After Alfred says his good-byes to the casket, which features a fake skeleton in lieu of Gary’s now cremated body, Van, Earn, and Kenya, one of Earn’s previous flings, erupt from a random door in the room. Atlanta’s tendency for absurdism is alive and well in this episode through each character’s Alice in Wonderland–esque journey down a rabbit hole. While Alfred was on his scavenger hunt and Darius was running from a woman in a wheelchair, Earn took Van to Atlantic Station to get a new phone. As soon as they arrive, he runs into Kenya … and then another ex at the AT&T store. Van also runs into an ex, who happens to have been working at that same AT&T for the past ten years. They keep walking through the shopping center, passing more and more of their past romantic partners. They try to leave but get lost in what seems like an endless labyrinth of a parking lot until they run back into Kenya, who says she feels as if she’s been lost for a really long time. Earn and Van ask her point blank how long she’s been at Atlantic Station, asking what movie was playing at the cinema when she first arrived. She says it was Now You See Me 2, which was released in 2016.
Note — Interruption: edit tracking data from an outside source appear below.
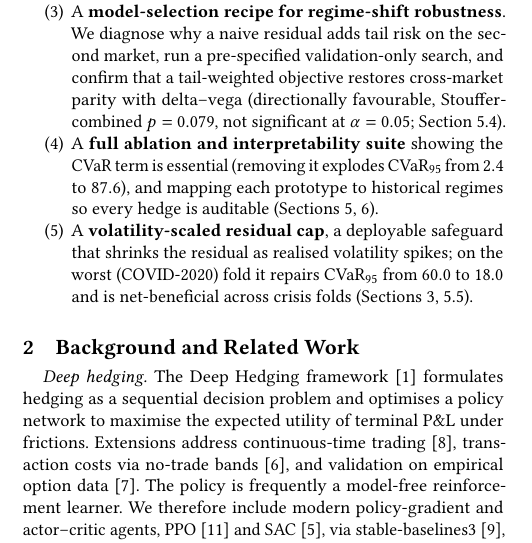
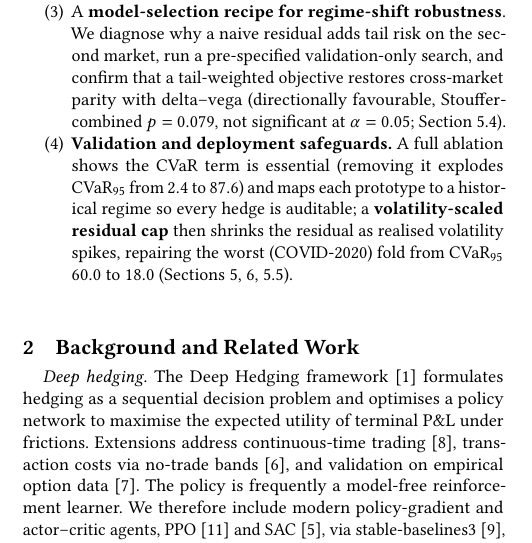
Before and after one commit to nl2992/ICAIF_interpretable-vol-surface-hedger, a LaTeX paper (paper/main.tex): part of one column of page 2 of 8, cut so that both start at the same text. Compiled offline with pdfLaTeX.

Commit message:
Merge P01 contributions to four bullets (single-spine framing)

```diff
--- a/paper/main.tex
+++ b/paper/main.tex
@@ -176,14 +176,12 @@ why a naive residual adds tail risk on the second market, run a pre-specified
 validation-only search, and confirm that a tail-weighted objective restores
 cross-market parity with delta--vega (directionally favourable, Stouffer-combined
 $p=0.079$, not significant at $\alpha=0.05$; Section~\ref{sec:fix}).
-\item A \textbf{full ablation and interpretability suite} showing the CVaR term
-is essential (removing it explodes $\mathrm{CVaR}_{95}$ from $2.4$ to $87.6$),
-and mapping each prototype to historical regimes so every hedge is auditable
-(Sections~\ref{sec:results},~\ref{sec:interpretability}).
-\item A \textbf{volatility-scaled residual cap}, a deployable safeguard that
-shrinks the residual as realised volatility spikes; on the worst (COVID-2020)
-fold it repairs $\mathrm{CVaR}_{95}$ from $60.0$ to $18.0$ and is net-beneficial
-across crisis folds (Sections~\ref{sec:method},~\ref{sec:robustness}).
+\item \textbf{Validation and deployment safeguards.} A full ablation shows the CVaR
+term is essential (removing it explodes $\mathrm{CVaR}_{95}$ from $2.4$ to $87.6$) and
+maps each prototype to a historical regime so every hedge is auditable; a
+\textbf{volatility-scaled residual cap} then shrinks the residual as realised volatility
+spikes, repairing the worst (COVID-2020) fold from $\mathrm{CVaR}_{95}$ $60.0$ to $18.0$
+(Sections~\ref{sec:results},~\ref{sec:interpretability},~\ref{sec:robustness}).
 \end{enumerate}
 
 %% =====================================================================
```
Also changed, not shown: paper/main.pdf.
Stuck in the graveyard of their coital pasts, Van and Earn find the emergency exit. At first hesitant to venture into the unknown under such circumstances, Van eventually allows Earn to lead her through the dark. The camera goes black, and we only hear their voices describing the area as having sopping-wet carpeted walls with little to no light. They kick their way through and stumble into Blue Blood’s funeral with Kenya following shortly after. As they walk out to the car, so Al can take them home, Darius hobbles into the parking lot asking for a ride home as well. Kenya, whose original 2016 mission to Atlantic Station was to get a gift for her dad, realizes she never actually got the gift. Darius gives her the unwanted air fryer and leaves her to wait for an Uber in the parking lot. Al, Earn, Van, and Darius drive off as Kenya waits; the final scene of the episode is a tight shot of the back of Kenya’s head as the purring of a wheelchair motor draws closer.
Atlanta After Hours
• Though it had some great moments, the third season left me less than satisfied and, truthfully, a little weary about what to expect next, but this episode was pretty solid. All of my favorite moments from last season were the episodes that followed the main characters, so starting with them, as opposed to a stand-alone story line, eased my worries.
• Being back in Atlanta after traveling internationally and evolving as much as they all have presents a number of interesting routes for storytelling. I appreciated the rabbit-hole concept of Van and Earn’s experience at Atlantic Station — the redundancy of being stuck in a loop is very symbolic of returning home after periods of immense growth.
• Hiro Murai’s eye is luring me to move to Atlanta; as much as the cinematography of the previous season was beyond gorgeous amid the striking European backdrops, there’s just something about how this show captures the city that makes me want to become a Georgia peach.